Trenton Norris is a co-leader of Arnold & Porter’s Consumer Products & Retail Sector, and is one of the nation’s leading experts on California’s toxics and labeling law, Proposition 65. Ahead of the Prop. 65 Clearinghouse annual conference, where he will be speaking on a panel on First Amendment issues in California’s Prop 65 litigation, Mr. Norris was kind enough to take some time to answer the National Law Review’s questions on litigation trends in Prop 65.
Prop 65, or the Safe Drinking Water and Toxic Enforcement Act of 1986, was enacted as a ballot initiative in November 1986, and is associated with warnings for chemical exposures. Can you provide a summary or explanation of how a First Amendment challenge comes out of this landscape?
Because Prop 65 affects speech, it implicates the First Amendment. It is well-established that businesses have free speech rights and that compelling speech (in the form of mandated notices or warnings), just like prohibiting speech, must meet First Amendment standards. Businesses often believe Prop 65 warnings are misleading and they sometimes believe the warnings are untruthful. The Government can say what it wants, but there are limits on what it can force others to say.

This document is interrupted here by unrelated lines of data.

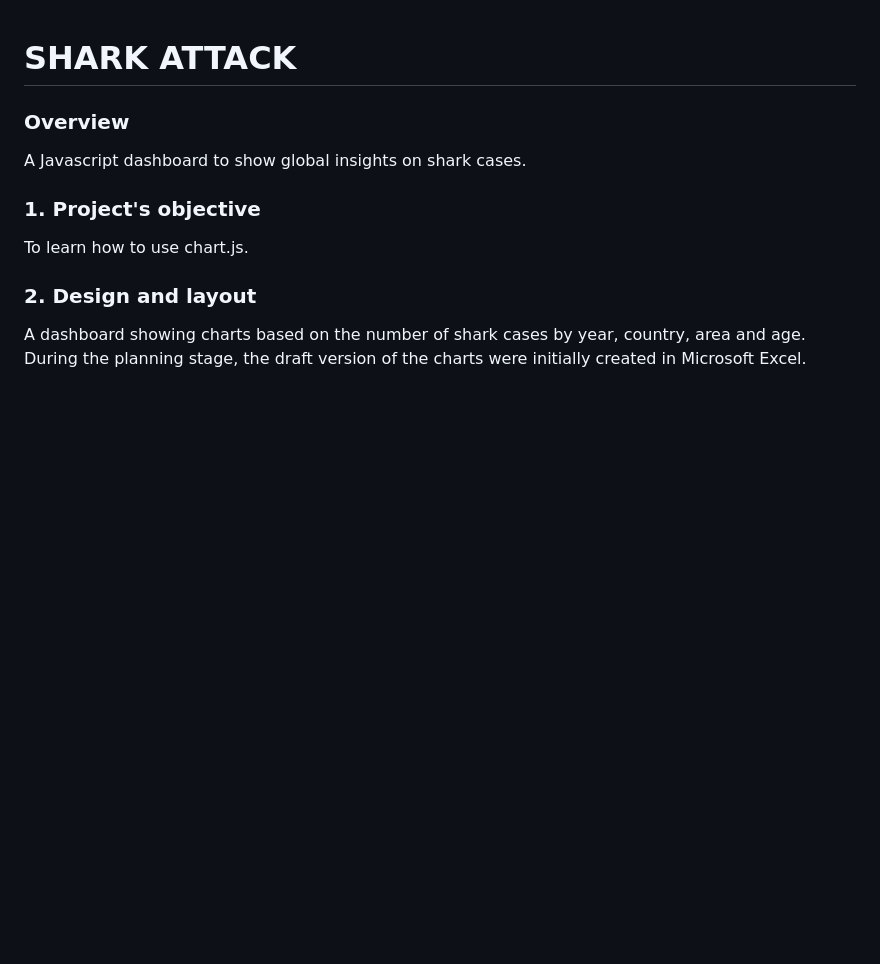
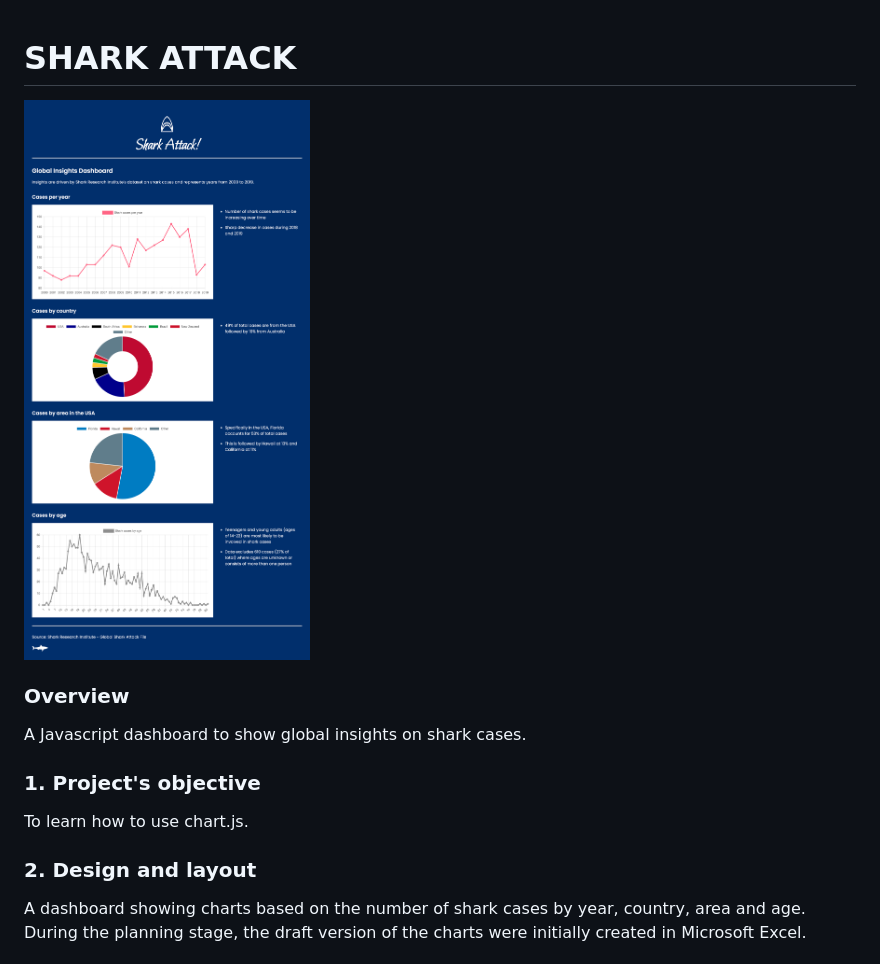
Before and after one commit to khorh/analytics-shark-attack, a Markdown page: README.md, the part around the change. Rendered like a GitHub page; pictures changed too: assets/images/analytics-shark-attack.png (added); blank space fills up the shorter version.

Commit message:
added picture and also in the readme

```diff
--- a/README.md
+++ b/README.md
@@ -1,4 +1,6 @@
 # SHARK ATTACK
+
+![shark attack](./assets/images/analytics-shark-attack.png)
 
 ### Overview
 A Javascript dashboard to show global insights on shark cases.
```
Also changed, not shown: 2 other files.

There are two standards used to analyze First Amendment issues in commercial speech: Zauderer and Central Hudson-what are the differences between these two standards, and why is it important?
As generally understood, Central Hudson applies to restrictions on commercial speech, while Zauderer applies to compelled commercial speech.
Central Hudson says the Government can restrict commercial speech so long as its asserted interest is substantial, the restriction directly advances that interest, and the restriction is no more extensive than necessary to serve that interest. Zauderer arguably sets a lower bar: the Government can compel speech in the form of a warning or disclosure so long as it is purely factual and uncontroversial and the requirements are not unjustified or unduly burdensome. A more recent U.S. Supreme Court decision, NIFLA v. Becerra, also makes clear that disclosures cannot be required to remedy a harm that is purely hypothetical.
There is a general concern surrounding Prop 65 litigation that it is almost too easy for private enforcers to bring Proposition 65 enforcement suits. In your opinion, how does this concern impact the issues of false and deceptive statements brought up by the plaintiffs in both National Association of Wheat Growers et al. v. Becerra and CalChamber v. Becerra?
A unique feature of Prop 65 is that, contrary to centuries of Anglo-American law, the accused business bears the burden of proving its innocence. A Prop 65 enforcer need only detect the chemical, at even a minute level, and hypothesize a plausible route of exposure, and then the burden shifts…